[Records excerpted from a collection]
[Start of section]

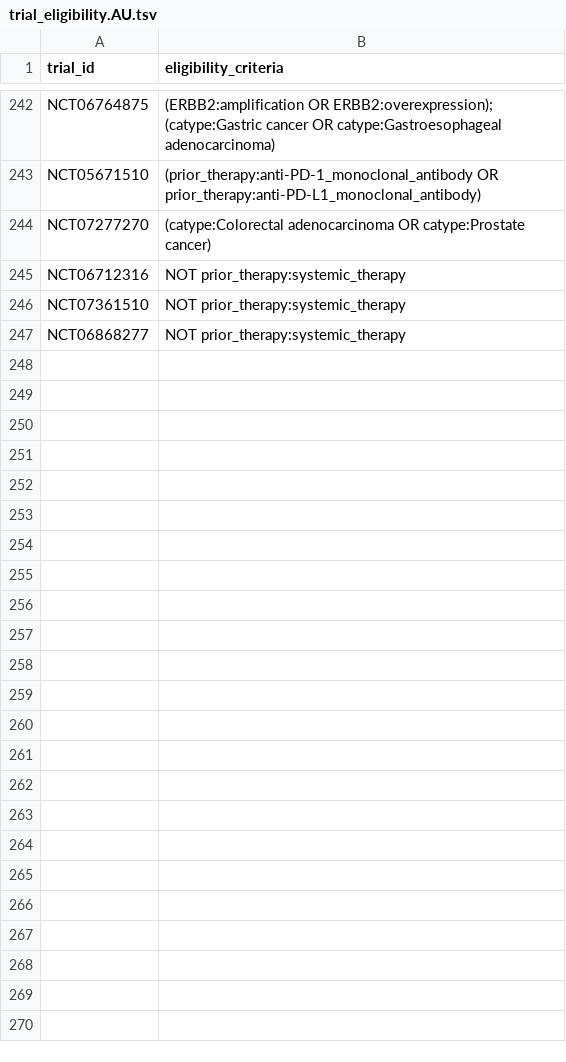
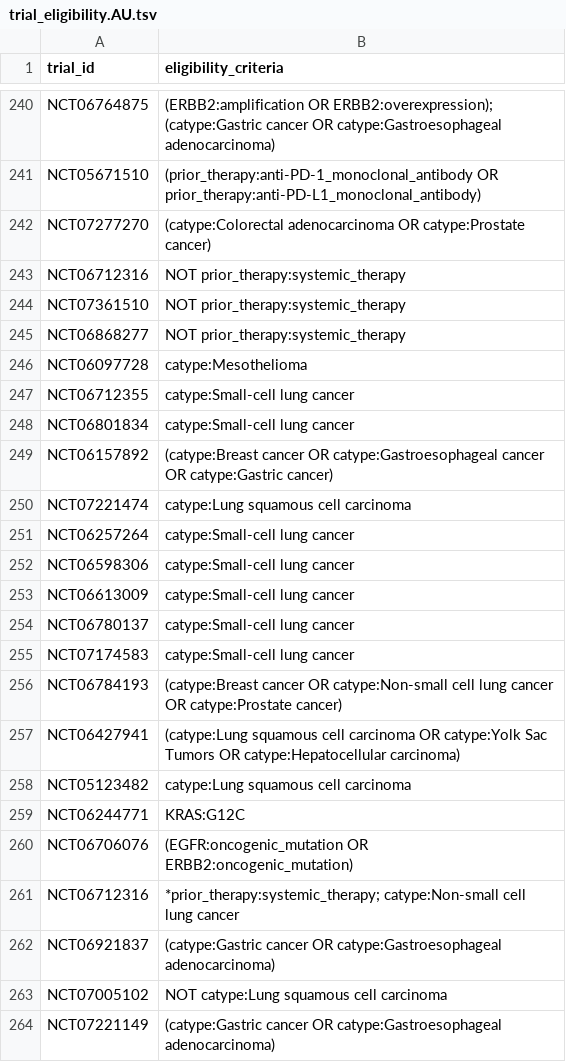
Before and after one commit to fpylin/POTTR, a TSV file: data/trial_eligibility.AU.tsv, drawn as a sheet; only a part is shown, gaps mark what is left out; the diff covers the shown part only; the diff names each change by its address in the sheet, - before the commit and + after, or states it on an @@ line.

```diff
--- a/data/trial_eligibility.AU.tsv
+++ b/data/trial_eligibility.AU.tsv
+row 246: NCT06097728 | catype:Mesothelioma
+row 247: NCT06712355 | catype:Small-cell lung cancer
+row 248: NCT06801834 | catype:Small-cell lung cancer
+row 249: NCT06157892 | (catype:Breast cancer OR catype:Gastroesophageal cancer OR catype:Gastric cancer)
+row 250: NCT07221474 | catype:Lung squamous cell carcinoma
+row 251: NCT06257264 | catype:Small-cell lung cancer
+row 252: NCT06598306 | catype:Small-cell lung cancer
+row 253: NCT06613009 | catype:Small-cell lung cancer
+row 254: NCT06780137 | catype:Small-cell lung cancer
+row 255: NCT07174583 | catype:Small-cell lung cancer
+row 256: NCT06784193 | (catype:Breast cancer OR catype:Non-small cell lung cancer OR catype:Prostate cancer)
+row 257: NCT06427941 | (catype:Lung squamous cell carcinoma OR catype:Yolk Sac Tumors OR catype:Hepatocellular carcinoma)
+row 258: NCT05123482 | catype:Lung squamous cell carcinoma
+row 259: NCT06244771 | KRAS:G12C
+row 260: NCT06706076 | (EGFR:oncogenic_mutation OR ERBB2:oncogenic_mutation)
+row 261: NCT06712316 | *prior_therapy:systemic_therapy; catype:Non-small cell lung cancer
+row 262: NCT06921837 | (catype:Gastric cancer OR catype:Gastroesophageal adenocarcinoma)
+row 263: NCT07005102 | NOT catype:Lung squamous cell carcinoma
+row 264: NCT07221149 | (catype:Gastric cancer OR catype:Gastroesophageal adenocarcinoma)
```
Also changed, not shown: 12 added rows, 2 removed rows and 3 edited cells elsewhere in this file, data/TOPOGRAPH-master.tsv, 6 other files.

[End of section]

* _WHAT YOU ARE ASKED TO DO_: This task calls for the records to be copied exactly, without pictures.

* _TASK RESPONSE_:
Before and after one commit to fpylin/POTTR, a TSV file: data/trial_eligibility.AU.tsv, drawn as a sheet; only a part is shown, gaps mark what is left out; the diff covers the shown part only; the diff names each change by its address in the sheet, - before the commit and + after, or states it on an @@ line.

```diff
--- a/data/trial_eligibility.AU.tsv
+++ b/data/trial_eligibility.AU.tsv
+row 246: NCT06097728 | catype:Mesothelioma
+row 247: NCT06712355 | catype:Small-cell lung cancer
+row 248: NCT06801834 | catype:Small-cell lung cancer
+row 249: NCT06157892 | (catype:Breast cancer OR catype:Gastroesophageal cancer OR catype:Gastric cancer)
+row 250: NCT07221474 | catype:Lung squamous cell carcinoma
+row 251: NCT06257264 | catype:Small-cell lung cancer
+row 252: NCT06598306 | catype:Small-cell lung cancer
+row 253: NCT06613009 | catype:Small-cell lung cancer
+row 254: NCT06780137 | catype:Small-cell lung cancer
+row 255: NCT07174583 | catype:Small-cell lung cancer
+row 256: NCT06784193 | (catype:Breast cancer OR catype:Non-small cell lung cancer OR catype:Prostate cancer)
+row 257: NCT06427941 | (catype:Lung squamous cell carcinoma OR catype:Yolk Sac Tumors OR catype:Hepatocellular carcinoma)
+row 258: NCT05123482 | catype:Lung squamous cell carcinoma
+row 259: NCT06244771 | KRAS:G12C
+row 260: NCT06706076 | (EGFR:oncogenic_mutation OR ERBB2:oncogenic_mutation)
+row 261: NCT06712316 | *prior_therapy:systemic_therapy; catype:Non-small cell lung cancer
+row 262: NCT06921837 | (catype:Gastric cancer OR catype:Gastroesophageal adenocarcinoma)
+row 263: NCT07005102 | NOT catype:Lung squamous cell carcinoma
+row 264: NCT07221149 | (catype:Gastric cancer OR catype:Gastroesophageal adenocarcinoma)
```
Also changed, not shown: 12 added rows, 2 removed rows and 3 edited cells elsewhere in this file, data/TOPOGRAPH-master.tsv, 6 other files.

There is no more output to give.